### How to complete this task
Every line of the material is to be quoted verbatim, minus the pictures.

### Records supplied
* * * * * * * * *

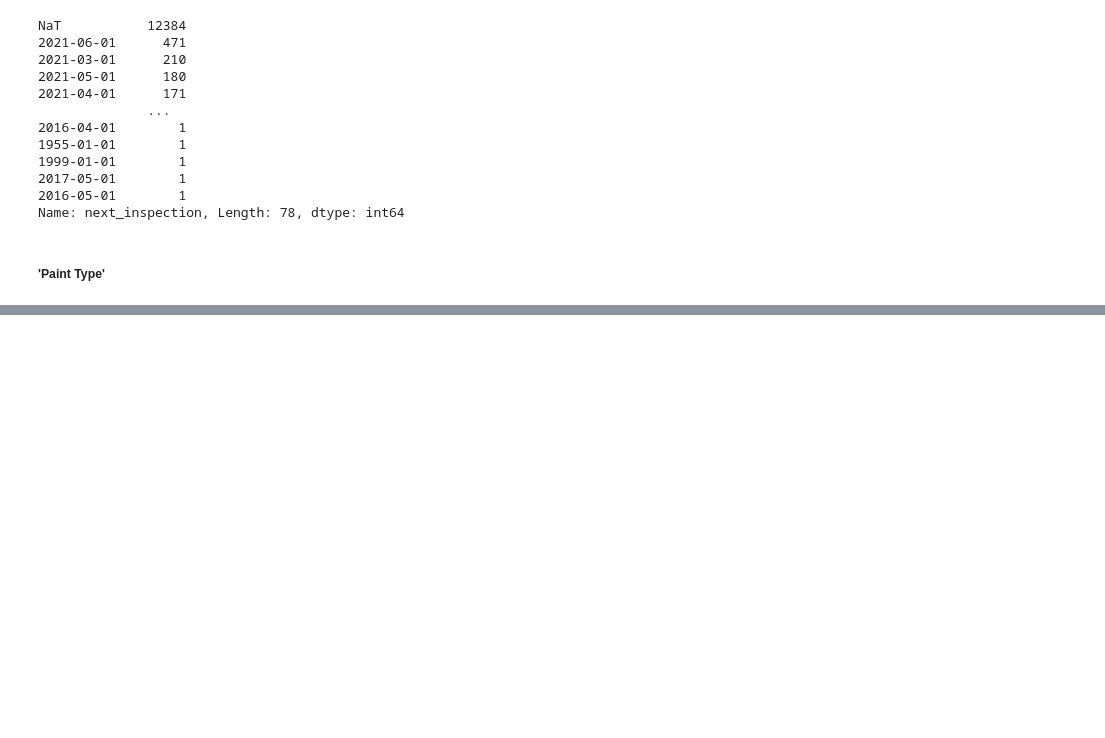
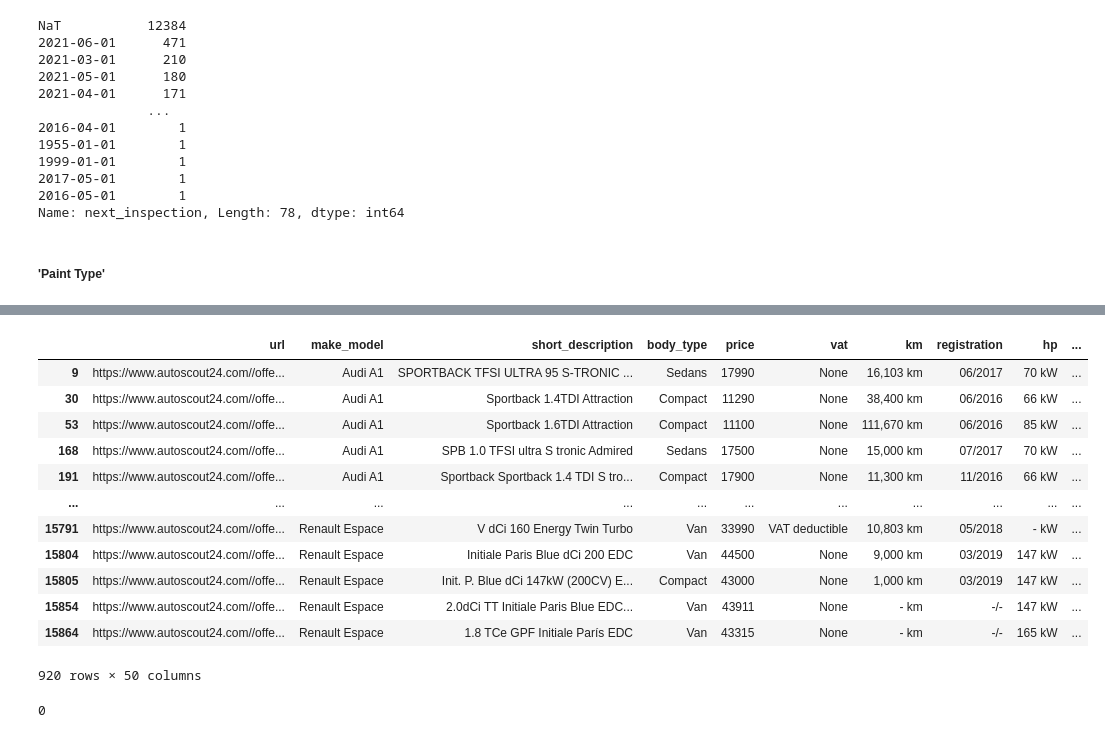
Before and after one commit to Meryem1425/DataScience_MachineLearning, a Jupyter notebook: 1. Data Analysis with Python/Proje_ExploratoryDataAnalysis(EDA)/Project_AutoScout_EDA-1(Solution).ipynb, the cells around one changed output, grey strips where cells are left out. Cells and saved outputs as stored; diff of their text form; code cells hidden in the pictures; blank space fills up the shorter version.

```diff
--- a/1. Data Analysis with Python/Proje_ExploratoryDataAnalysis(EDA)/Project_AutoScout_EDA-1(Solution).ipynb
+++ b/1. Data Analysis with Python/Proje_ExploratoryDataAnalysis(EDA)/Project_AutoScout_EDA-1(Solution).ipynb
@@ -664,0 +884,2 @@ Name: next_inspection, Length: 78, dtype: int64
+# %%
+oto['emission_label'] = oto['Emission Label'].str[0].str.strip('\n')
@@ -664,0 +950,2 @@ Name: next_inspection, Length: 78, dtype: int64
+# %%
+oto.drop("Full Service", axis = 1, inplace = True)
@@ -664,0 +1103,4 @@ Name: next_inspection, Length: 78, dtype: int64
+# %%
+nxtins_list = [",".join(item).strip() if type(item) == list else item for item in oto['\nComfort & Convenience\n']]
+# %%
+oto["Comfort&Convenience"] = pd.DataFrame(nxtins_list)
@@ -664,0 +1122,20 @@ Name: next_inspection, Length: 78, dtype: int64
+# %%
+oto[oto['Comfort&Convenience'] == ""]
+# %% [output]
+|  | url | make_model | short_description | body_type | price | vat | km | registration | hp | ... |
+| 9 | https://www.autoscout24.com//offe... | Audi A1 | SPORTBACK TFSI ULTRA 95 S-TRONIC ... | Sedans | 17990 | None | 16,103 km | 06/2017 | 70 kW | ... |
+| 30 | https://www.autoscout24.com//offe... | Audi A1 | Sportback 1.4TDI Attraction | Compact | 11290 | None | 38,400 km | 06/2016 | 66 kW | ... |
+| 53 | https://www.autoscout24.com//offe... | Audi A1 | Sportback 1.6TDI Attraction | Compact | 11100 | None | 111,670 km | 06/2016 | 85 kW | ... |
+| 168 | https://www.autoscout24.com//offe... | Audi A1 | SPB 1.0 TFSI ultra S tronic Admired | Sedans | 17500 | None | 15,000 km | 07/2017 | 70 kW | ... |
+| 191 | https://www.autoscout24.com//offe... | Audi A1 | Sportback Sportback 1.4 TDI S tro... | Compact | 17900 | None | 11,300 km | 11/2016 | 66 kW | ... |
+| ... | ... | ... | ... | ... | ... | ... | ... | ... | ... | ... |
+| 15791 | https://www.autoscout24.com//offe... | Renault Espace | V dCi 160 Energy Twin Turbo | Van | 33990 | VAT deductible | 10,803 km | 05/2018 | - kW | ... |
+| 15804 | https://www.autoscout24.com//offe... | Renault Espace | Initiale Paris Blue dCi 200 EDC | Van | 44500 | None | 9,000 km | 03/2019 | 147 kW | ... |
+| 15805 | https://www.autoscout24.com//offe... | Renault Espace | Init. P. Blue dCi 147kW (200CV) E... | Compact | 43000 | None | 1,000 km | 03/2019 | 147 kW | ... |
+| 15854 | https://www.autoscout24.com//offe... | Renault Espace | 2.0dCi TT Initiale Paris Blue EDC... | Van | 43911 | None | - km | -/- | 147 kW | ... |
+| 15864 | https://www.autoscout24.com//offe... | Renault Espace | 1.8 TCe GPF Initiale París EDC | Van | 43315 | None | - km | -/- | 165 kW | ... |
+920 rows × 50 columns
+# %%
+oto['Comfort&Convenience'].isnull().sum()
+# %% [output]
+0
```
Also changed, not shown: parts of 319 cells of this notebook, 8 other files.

* * * * * * * * *

### Response below
Before and after one commit to Meryem1425/DataScience_MachineLearning, a Jupyter notebook: 1. Data Analysis with Python/Proje_ExploratoryDataAnalysis(EDA)/Project_AutoScout_EDA-1(Solution).ipynb, the cells around one changed output, grey strips where cells are left out. Cells and saved outputs as stored; diff of their text form; code cells hidden in the pictures; blank space fills up the shorter version.

```diff
--- a/1. Data Analysis with Python/Proje_ExploratoryDataAnalysis(EDA)/Project_AutoScout_EDA-1(Solution).ipynb
+++ b/1. Data Analysis with Python/Proje_ExploratoryDataAnalysis(EDA)/Project_AutoScout_EDA-1(Solution).ipynb
@@ -664,0 +884,2 @@ Name: next_inspection, Length: 78, dtype: int64
+# %%
+oto['emission_label'] = oto['Emission Label'].str[0].str.strip('\n')
@@ -664,0 +950,2 @@ Name: next_inspection, Length: 78, dtype: int64
+# %%
+oto.drop("Full Service", axis = 1, inplace = True)
@@ -664,0 +1103,4 @@ Name: next_inspection, Length: 78, dtype: int64
+# %%
+nxtins_list = [",".join(item).strip() if type(item) == list else item for item in oto['\nComfort & Convenience\n']]
+# %%
+oto["Comfort&Convenience"] = pd.DataFrame(nxtins_list)
@@ -664,0 +1122,20 @@ Name: next_inspection, Length: 78, dtype: int64
+# %%
+oto[oto['Comfort&Convenience'] == ""]
+# %% [output]
+|  | url | make_model | short_description | body_type | price | vat | km | registration | hp | ... |
+| 9 | https://www.autoscout24.com//offe... | Audi A1 | SPORTBACK TFSI ULTRA 95 S-TRONIC ... | Sedans | 17990 | None | 16,103 km | 06/2017 | 70 kW | ... |
+| 30 | https://www.autoscout24.com//offe... | Audi A1 | Sportback 1.4TDI Attraction | Compact | 11290 | None | 38,400 km | 06/2016 | 66 kW | ... |
+| 53 | https://www.autoscout24.com//offe... | Audi A1 | Sportback 1.6TDI Attraction | Compact | 11100 | None | 111,670 km | 06/2016 | 85 kW | ... |
+| 168 | https://www.autoscout24.com//offe... | Audi A1 | SPB 1.0 TFSI ultra S tronic Admired | Sedans | 17500 | None | 15,000 km | 07/2017 | 70 kW | ... |
+| 191 | https://www.autoscout24.com//offe... | Audi A1 | Sportback Sportback 1.4 TDI S tro... | Compact | 17900 | None | 11,300 km | 11/2016 | 66 kW | ... |
+| ... | ... | ... | ... | ... | ... | ... | ... | ... | ... | ... |
+| 15791 | https://www.autoscout24.com//offe... | Renault Espace | V dCi 160 Energy Twin Turbo | Van | 33990 | VAT deductible | 10,803 km | 05/2018 | - kW | ... |
+| 15804 | https://www.autoscout24.com//offe... | Renault Espace | Initiale Paris Blue dCi 200 EDC | Van | 44500 | None | 9,000 km | 03/2019 | 147 kW | ... |
+| 15805 | https://www.autoscout24.com//offe... | Renault Espace | Init. P. Blue dCi 147kW (200CV) E... | Compact | 43000 | None | 1,000 km | 03/2019 | 147 kW | ... |
+| 15854 | https://www.autoscout24.com//offe... | Renault Espace | 2.0dCi TT Initiale Paris Blue EDC... | Van | 43911 | None | - km | -/- | 147 kW | ... |
+| 15864 | https://www.autoscout24.com//offe... | Renault Espace | 1.8 TCe GPF Initiale París EDC | Van | 43315 | None | - km | -/- | 165 kW | ... |
+920 rows × 50 columns
+# %%
+oto['Comfort&Convenience'].isnull().sum()
+# %% [output]
+0
```
Also changed, not shown: parts of 319 cells of this notebook, 8 other files.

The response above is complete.